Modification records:
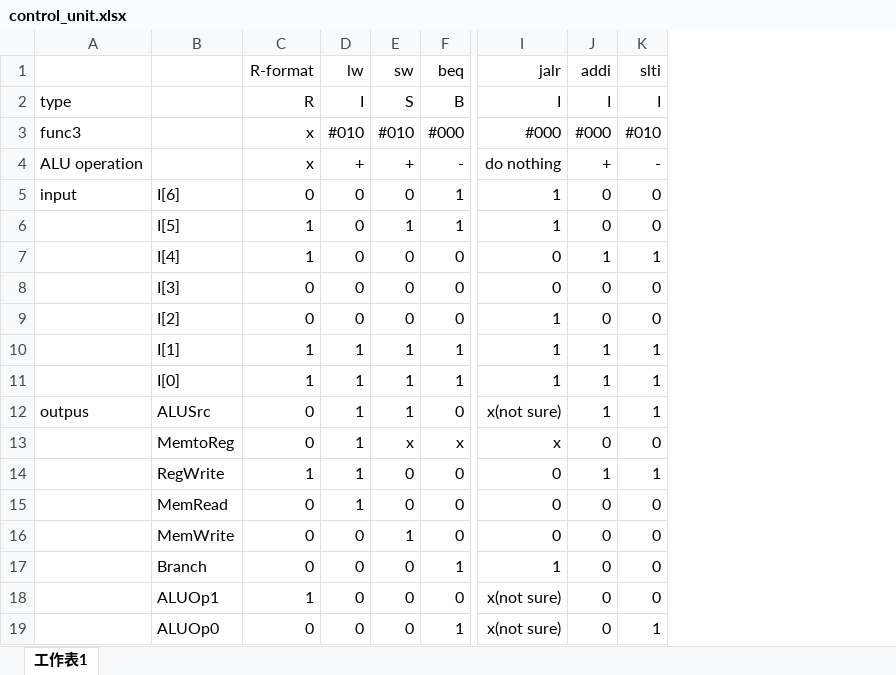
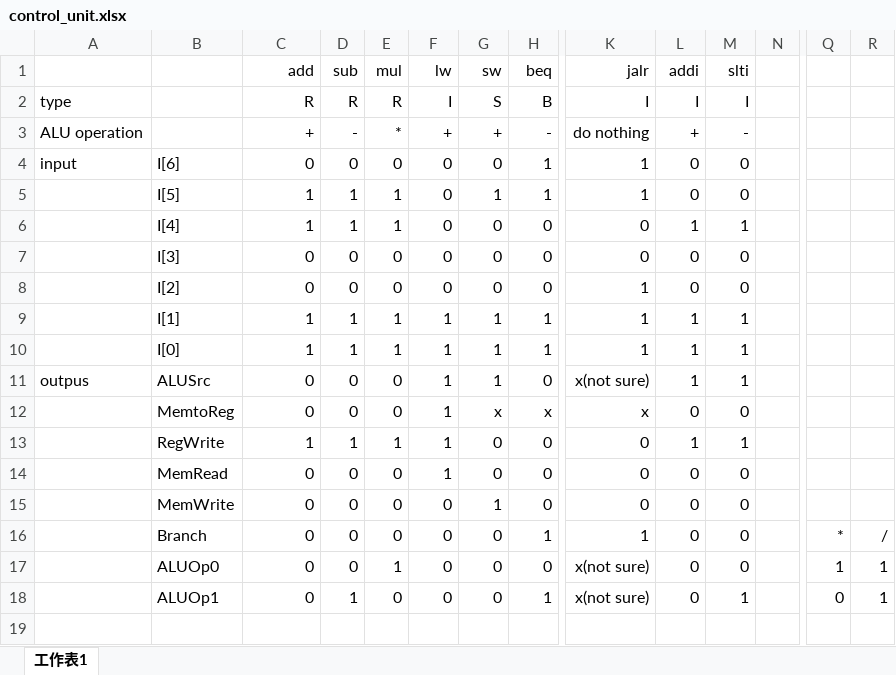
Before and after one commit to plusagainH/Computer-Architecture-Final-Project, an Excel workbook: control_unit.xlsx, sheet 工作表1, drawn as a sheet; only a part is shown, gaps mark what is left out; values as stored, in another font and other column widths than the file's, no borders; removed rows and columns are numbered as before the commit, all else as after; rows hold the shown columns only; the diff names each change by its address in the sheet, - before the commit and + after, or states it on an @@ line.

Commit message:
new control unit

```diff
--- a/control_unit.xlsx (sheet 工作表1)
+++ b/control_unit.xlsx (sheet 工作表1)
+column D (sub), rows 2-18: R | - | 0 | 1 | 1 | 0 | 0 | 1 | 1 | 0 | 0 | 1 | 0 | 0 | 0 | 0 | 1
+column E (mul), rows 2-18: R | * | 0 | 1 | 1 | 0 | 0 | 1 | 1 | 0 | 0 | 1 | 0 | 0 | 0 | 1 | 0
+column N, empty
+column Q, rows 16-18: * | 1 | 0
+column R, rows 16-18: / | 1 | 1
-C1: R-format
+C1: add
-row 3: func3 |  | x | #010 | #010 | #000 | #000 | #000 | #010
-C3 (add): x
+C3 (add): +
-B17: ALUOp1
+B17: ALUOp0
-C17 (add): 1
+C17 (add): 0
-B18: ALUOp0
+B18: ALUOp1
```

* * *

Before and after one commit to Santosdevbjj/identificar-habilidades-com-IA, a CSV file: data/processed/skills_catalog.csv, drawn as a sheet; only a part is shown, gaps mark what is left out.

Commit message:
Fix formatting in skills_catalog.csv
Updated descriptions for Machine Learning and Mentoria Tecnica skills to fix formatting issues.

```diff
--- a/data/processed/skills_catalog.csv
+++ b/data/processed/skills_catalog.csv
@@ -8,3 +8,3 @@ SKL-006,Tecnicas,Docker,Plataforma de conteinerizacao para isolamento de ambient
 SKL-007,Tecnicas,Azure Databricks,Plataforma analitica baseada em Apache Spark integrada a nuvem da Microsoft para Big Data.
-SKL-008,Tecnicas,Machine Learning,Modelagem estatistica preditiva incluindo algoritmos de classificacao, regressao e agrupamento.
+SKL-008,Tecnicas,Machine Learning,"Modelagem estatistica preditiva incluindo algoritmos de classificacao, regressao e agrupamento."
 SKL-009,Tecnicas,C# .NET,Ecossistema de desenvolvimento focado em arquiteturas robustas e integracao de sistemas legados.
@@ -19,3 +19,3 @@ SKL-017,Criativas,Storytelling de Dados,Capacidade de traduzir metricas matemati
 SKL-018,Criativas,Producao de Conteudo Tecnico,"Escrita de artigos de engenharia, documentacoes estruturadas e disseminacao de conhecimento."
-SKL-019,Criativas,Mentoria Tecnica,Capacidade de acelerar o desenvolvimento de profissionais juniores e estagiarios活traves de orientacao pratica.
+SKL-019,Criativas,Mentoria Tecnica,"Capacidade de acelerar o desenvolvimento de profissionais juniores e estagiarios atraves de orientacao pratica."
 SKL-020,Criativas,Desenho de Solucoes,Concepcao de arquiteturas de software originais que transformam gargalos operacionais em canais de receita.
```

REQUIRED WORK
Copy each line of the data that includes the word "xlsx".

ANSWER BOX
Before and after one commit to plusagainH/Computer-Architecture-Final-Project, an Excel workbook: control_unit.xlsx, sheet 工作表1, drawn as a sheet; only a part is shown, gaps mark what is left out; values as stored, in another font and other column widths than the file's, no borders; removed rows and columns are numbered as before the commit, all else as after; rows hold the shown columns only; the diff names each change by its address in the sheet, - before the commit and + after, or states it on an @@ line.
--- a/control_unit.xlsx (sheet 工作表1)
+++ b/control_unit.xlsx (sheet 工作表1)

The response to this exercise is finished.